(EXTRACTED RECORDS begins)

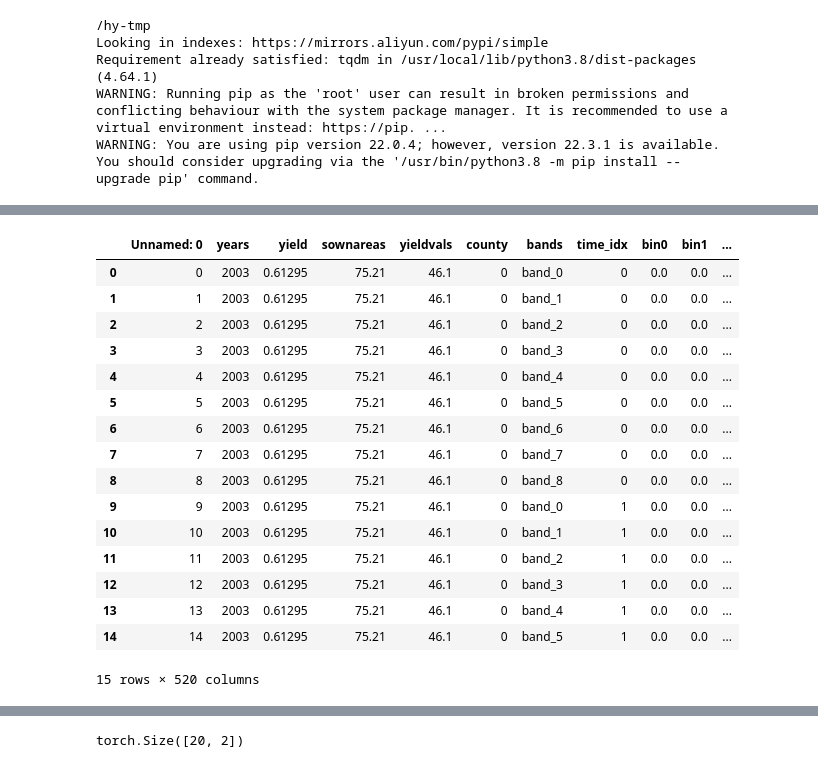
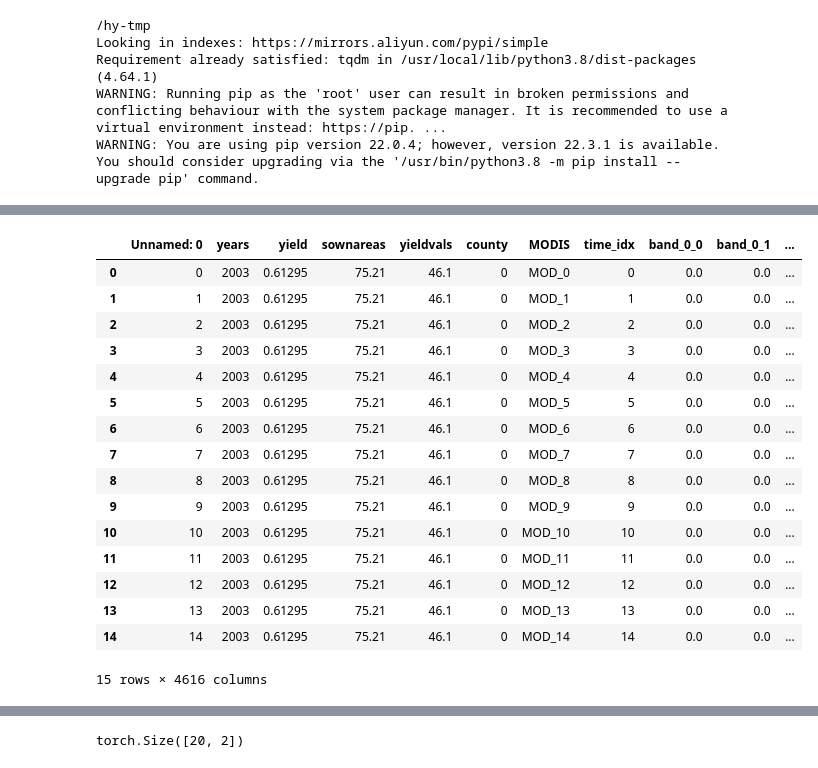
Before and after one commit to koyacolab/china, a Jupyter notebook: ChinaFCNN_light.ipynb, the cells around one changed output, grey strips where cells are left out. Cells and saved outputs as stored; diff of their text form; code cells hidden in the pictures.

Commit message:
onebands FCNN and TFT experiments

```diff
--- a/ChinaFCNN_light.ipynb
+++ b/ChinaFCNN_light.ipynb
@@ -78,25 +78,25 @@ WARNING: Running pip as the 'root' user can result in broken permissions and con
 WARNING: You are using pip version 22.0.4; however, version 22.3.1 is available.
 You should consider upgrading via the '/usr/bin/python3.8 -m pip install --upgrade pip' command.
 # %%
-data = pd.read_csv('corn_china_pandas.csv')  # encoding= 'unicode_escape')
+data = pd.read_csv('corn_china_pandas_onebands.csv')  # encoding= 'unicode_escape')
 
 data[0:15]
 # %% [output]
-|  | Unnamed: 0 | years | yield | sownareas | yieldvals | county | bands | time_idx | bin0 | bin1 | ... |
-| 0 | 0 | 2003 | 0.61295 | 75.21 | 46.1 | 0 | band_0 | 0 | 0.0 | 0.0 | ... |
-| 1 | 1 | 2003 | 0.61295 | 75.21 | 46.1 | 0 | band_1 | 0 | 0.0 | 0.0 | ... |
-| 2 | 2 | 2003 | 0.61295 | 75.21 | 46.1 | 0 | band_2 | 0 | 0.0 | 0.0 | ... |
-| 3 | 3 | 2003 | 0.61295 | 75.21 | 46.1 | 0 | band_3 | 0 | 0.0 | 0.0 | ... |
-| 4 | 4 | 2003 | 0.61295 | 75.21 | 46.1 | 0 | band_4 | 0 | 0.0 | 0.0 | ... |
-| 5 | 5 | 2003 | 0.61295 | 75.21 | 46.1 | 0 | band_5 | 0 | 0.0 | 0.0 | ... |
-| 6 | 6 | 2003 | 0.61295 | 75.21 | 46.1 | 0 | band_6 | 0 | 0.0 | 0.0 | ... |
-| 7 | 7 | 2003 | 0.61295 | 75.21 | 46.1 | 0 | band_7 | 0 | 0.0 | 0.0 | ... |
-| 8 | 8 | 2003 | 0.61295 | 75.21 | 46.1 | 0 | band_8 | 0 | 0.0 | 0.0 | ... |
-| 9 | 9 | 2003 | 0.61295 | 75.21 | 46.1 | 0 | band_0 | 1 | 0.0 | 0.0 | ... |
-| 10 | 10 | 2003 | 0.61295 | 75.21 | 46.1 | 0 | band_1 | 1 | 0.0 | 0.0 | ... |
-| 11 | 11 | 2003 | 0.61295 | 75.21 | 46.1 | 0 | band_2 | 1 | 0.0 | 0.0 | ... |
-| 12 | 12 | 2003 | 0.61295 | 75.21 | 46.1 | 0 | band_3 | 1 | 0.0 | 0.0 | ... |
-| 13 | 13 | 2003 | 0.61295 | 75.21 | 46.1 | 0 | band_4 | 1 | 0.0 | 0.0 | ... |
-| 14 | 14 | 2003 | 0.61295 | 75.21 | 46.1 | 0 | band_5 | 1 | 0.0 | 0.0 | ... |
+|  | Unnamed: 0 | years | yield | sownareas | yieldvals | county | MODIS | time_idx | band_0_0 | band_0_1 | ... |
+| 0 | 0 | 2003 | 0.61295 | 75.21 | 46.1 | 0 | MOD_0 | 0 | 0.0 | 0.0 | ... |
+| 1 | 1 | 2003 | 0.61295 | 75.21 | 46.1 | 0 | MOD_1 | 1 | 0.0 | 0.0 | ... |
+| 2 | 2 | 2003 | 0.61295 | 75.21 | 46.1 | 0 | MOD_2 | 2 | 0.0 | 0.0 | ... |
+| 3 | 3 | 2003 | 0.61295 | 75.21 | 46.1 | 0 | MOD_3 | 3 | 0.0 | 0.0 | ... |
+| 4 | 4 | 2003 | 0.61295 | 75.21 | 46.1 | 0 | MOD_4 | 4 | 0.0 | 0.0 | ... |
+| 5 | 5 | 2003 | 0.61295 | 75.21 | 46.1 | 0 | MOD_5 | 5 | 0.0 | 0.0 | ... |
+| 6 | 6 | 2003 | 0.61295 | 75.21 | 46.1 | 0 | MOD_6 | 6 | 0.0 | 0.0 | ... |
+| 7 | 7 | 2003 | 0.61295 | 75.21 | 46.1 | 0 | MOD_7 | 7 | 0.0 | 0.0 | ... |
+| 8 | 8 | 2003 | 0.61295 | 75.21 | 46.1 | 0 | MOD_8 | 8 | 0.0 | 0.0 | ... |
+| 9 | 9 | 2003 | 0.61295 | 75.21 | 46.1 | 0 | MOD_9 | 9 | 0.0 | 0.0 | ... |
+| 10 | 10 | 2003 | 0.61295 | 75.21 | 46.1 | 0 | MOD_10 | 10 | 0.0 | 0.0 | ... |
+| 11 | 11 | 2003 | 0.61295 | 75.21 | 46.1 | 0 | MOD_11 | 11 | 0.0 | 0.0 | ... |
+| 12 | 12 | 2003 | 0.61295 | 75.21 | 46.1 | 0 | MOD_12 | 12 | 0.0 | 0.0 | ... |
+| 13 | 13 | 2003 | 0.61295 | 75.21 | 46.1 | 0 | MOD_13 | 13 | 0.0 | 0.0 | ... |
+| 14 | 14 | 2003 | 0.61295 | 75.21 | 46.1 | 0 | MOD_14 | 14 | 0.0 | 0.0 | ... |
-15 rows × 520 columns
+15 rows × 4616 columns
 # %%
```
Also changed, not shown: parts of 7 cells of this notebook, 3 other files.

(EXTRACTED RECORDS ends)

» **WHAT IS BEING ASKED**: Scan the material above for the string "data" and return the lines that hold it.

» **PROBLEM SOLUTION**:
-data = pd.read_csv('corn_china_pandas.csv')  # encoding= 'unicode_escape')
+data = pd.read_csv('corn_china_pandas_onebands.csv')  # encoding= 'unicode_escape')
 data[0:15]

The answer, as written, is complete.